Data in this exercise Start Marker

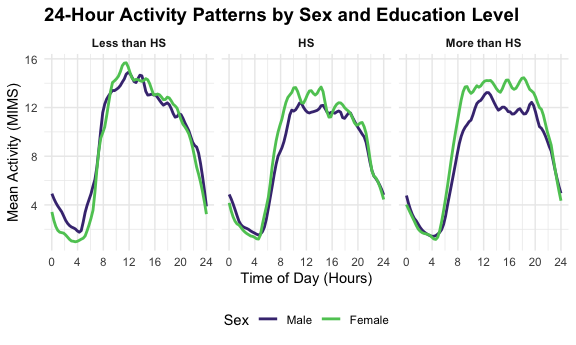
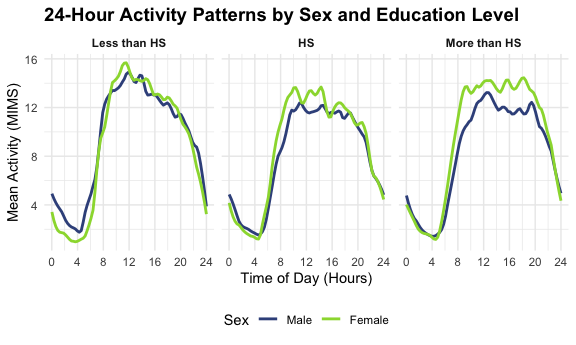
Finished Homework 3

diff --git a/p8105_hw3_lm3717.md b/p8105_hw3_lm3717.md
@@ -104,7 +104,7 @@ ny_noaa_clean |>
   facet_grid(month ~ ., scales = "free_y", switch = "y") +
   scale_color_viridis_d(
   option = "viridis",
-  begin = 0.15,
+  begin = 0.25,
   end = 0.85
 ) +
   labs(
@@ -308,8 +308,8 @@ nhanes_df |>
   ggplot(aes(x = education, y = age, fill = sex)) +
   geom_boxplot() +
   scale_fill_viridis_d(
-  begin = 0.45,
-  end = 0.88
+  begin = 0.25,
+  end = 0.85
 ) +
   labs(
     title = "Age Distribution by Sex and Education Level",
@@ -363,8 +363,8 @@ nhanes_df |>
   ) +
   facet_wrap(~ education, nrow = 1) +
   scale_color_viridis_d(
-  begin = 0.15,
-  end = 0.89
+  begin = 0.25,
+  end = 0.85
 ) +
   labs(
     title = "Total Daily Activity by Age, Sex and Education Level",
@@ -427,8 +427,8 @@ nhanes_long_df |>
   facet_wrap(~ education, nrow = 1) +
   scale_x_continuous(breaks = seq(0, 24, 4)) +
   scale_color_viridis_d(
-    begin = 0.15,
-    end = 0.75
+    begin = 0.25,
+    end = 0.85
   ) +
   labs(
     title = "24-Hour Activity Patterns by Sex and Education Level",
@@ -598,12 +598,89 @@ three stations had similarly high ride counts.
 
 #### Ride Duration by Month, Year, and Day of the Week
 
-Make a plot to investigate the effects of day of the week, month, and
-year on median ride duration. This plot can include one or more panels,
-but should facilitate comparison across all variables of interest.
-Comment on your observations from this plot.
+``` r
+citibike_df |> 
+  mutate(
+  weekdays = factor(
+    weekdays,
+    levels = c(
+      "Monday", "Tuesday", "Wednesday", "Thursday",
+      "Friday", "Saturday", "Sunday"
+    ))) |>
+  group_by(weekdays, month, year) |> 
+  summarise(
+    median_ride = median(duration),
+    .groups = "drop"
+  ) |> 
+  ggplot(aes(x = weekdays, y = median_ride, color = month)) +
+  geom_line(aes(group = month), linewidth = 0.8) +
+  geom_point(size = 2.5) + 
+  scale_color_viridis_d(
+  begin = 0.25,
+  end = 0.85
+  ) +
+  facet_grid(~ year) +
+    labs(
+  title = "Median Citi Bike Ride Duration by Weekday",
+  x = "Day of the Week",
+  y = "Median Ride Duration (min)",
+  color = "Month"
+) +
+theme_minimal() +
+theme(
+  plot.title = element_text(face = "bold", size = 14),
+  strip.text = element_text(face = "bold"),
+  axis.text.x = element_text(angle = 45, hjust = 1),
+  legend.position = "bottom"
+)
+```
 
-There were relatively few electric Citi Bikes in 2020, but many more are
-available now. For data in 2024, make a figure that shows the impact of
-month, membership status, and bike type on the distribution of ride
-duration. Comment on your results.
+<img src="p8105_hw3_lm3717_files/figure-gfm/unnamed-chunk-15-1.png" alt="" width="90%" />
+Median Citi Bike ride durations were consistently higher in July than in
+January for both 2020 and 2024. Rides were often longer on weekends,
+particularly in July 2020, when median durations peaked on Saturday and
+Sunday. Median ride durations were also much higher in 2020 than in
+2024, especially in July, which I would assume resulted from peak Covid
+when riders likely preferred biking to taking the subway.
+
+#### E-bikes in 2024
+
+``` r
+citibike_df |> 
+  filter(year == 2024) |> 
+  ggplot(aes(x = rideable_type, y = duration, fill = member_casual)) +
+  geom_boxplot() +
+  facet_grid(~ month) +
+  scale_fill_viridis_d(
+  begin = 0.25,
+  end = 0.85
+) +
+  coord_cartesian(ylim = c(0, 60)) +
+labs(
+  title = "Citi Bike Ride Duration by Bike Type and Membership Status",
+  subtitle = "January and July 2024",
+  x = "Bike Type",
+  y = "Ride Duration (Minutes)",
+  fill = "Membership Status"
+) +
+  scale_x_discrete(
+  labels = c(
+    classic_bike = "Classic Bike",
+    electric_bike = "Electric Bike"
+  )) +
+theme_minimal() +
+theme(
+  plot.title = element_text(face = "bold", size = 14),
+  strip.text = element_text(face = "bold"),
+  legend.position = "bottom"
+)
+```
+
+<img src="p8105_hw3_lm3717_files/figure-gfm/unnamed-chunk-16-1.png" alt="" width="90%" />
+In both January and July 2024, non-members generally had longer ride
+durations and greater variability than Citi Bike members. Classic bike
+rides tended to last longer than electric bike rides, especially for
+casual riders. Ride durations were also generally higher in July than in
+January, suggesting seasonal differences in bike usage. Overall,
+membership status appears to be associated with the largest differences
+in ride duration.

Data in this exercise End Marker

Task to complete - Search the records for the word "July" and copy out every line that holds it.

Answer box -
+Median Citi Bike ride durations were consistently higher in July than in
+particularly in July 2020, when median durations peaked on Saturday and
+2024, especially in July, which I would assume resulted from peak Covid
+  subtitle = "January and July 2024",
+In both January and July 2024, non-members generally had longer ride
+casual riders. Ride durations were also generally higher in July than in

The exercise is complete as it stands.